The President is basically adopting a proposal by Senator Dianne Feinstein for a rate authority that would not just review rates, but have the ability to reject them if they were excessive or unjustified.
Both Senator Boxer and Senator Feinstein were working on language for stronger rate regulation well before the Anthem Blue Cross rate hikes came to light, because this isn’t a new issue either in California or the country as a whole.
In our state and most of the United States right now, insurers can unilaterally raise rates without justification–especially for individual families and small businesses with little market power. The pending health reform bills already would have provided indirect relief, from the group purchasing power of the exchanges, to the requirement that insurers needed to justify their rates–that by itself was more than what California has now.
So the health reform has several components that can slow the growth in health premiums, but rate authority provides the opportunity for intervention, to ensure that ratepayers actually see the savings.
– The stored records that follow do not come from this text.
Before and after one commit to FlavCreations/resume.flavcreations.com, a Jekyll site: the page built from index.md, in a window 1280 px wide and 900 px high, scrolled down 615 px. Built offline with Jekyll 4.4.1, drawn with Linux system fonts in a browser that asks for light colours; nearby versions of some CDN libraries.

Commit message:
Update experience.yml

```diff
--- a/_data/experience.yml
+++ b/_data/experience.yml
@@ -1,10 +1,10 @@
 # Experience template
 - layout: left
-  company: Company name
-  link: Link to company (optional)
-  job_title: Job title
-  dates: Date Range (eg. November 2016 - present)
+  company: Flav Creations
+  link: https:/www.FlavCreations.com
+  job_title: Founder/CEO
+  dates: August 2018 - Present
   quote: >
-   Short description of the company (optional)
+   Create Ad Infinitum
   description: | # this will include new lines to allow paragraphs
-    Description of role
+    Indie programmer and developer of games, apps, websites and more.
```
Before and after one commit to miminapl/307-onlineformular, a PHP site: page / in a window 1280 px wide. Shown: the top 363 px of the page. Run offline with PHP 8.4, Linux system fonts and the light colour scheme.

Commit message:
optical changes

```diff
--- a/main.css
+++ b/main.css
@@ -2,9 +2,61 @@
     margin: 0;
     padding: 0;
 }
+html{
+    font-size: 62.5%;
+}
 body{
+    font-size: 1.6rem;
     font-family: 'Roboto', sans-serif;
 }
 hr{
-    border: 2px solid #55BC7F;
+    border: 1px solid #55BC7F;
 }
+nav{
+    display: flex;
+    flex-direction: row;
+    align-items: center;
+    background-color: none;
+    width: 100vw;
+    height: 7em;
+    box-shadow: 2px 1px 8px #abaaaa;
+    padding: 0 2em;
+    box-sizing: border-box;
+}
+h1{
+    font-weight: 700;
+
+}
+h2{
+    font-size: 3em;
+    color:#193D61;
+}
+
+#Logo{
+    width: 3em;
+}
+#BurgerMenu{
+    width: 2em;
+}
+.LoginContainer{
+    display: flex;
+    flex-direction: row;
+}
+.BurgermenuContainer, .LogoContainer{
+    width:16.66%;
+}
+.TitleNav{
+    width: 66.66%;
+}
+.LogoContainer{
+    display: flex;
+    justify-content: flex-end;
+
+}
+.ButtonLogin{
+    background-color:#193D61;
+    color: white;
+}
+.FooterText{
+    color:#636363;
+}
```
As part of a larger reform that provides guaranteed issue, community rating and risk adjustment, rate review and regulation would not just check against unwarranted rate hikes, but such increases being used to target certain products or people.
As we know, Assemblyman Dave Jones has attempted to advance a rate regulation bill at the state level, but face a heavy opposition campaign.
Suddenly, whether at the state or federal level, the political prospects for this issue has markedly improved from a mere month ago.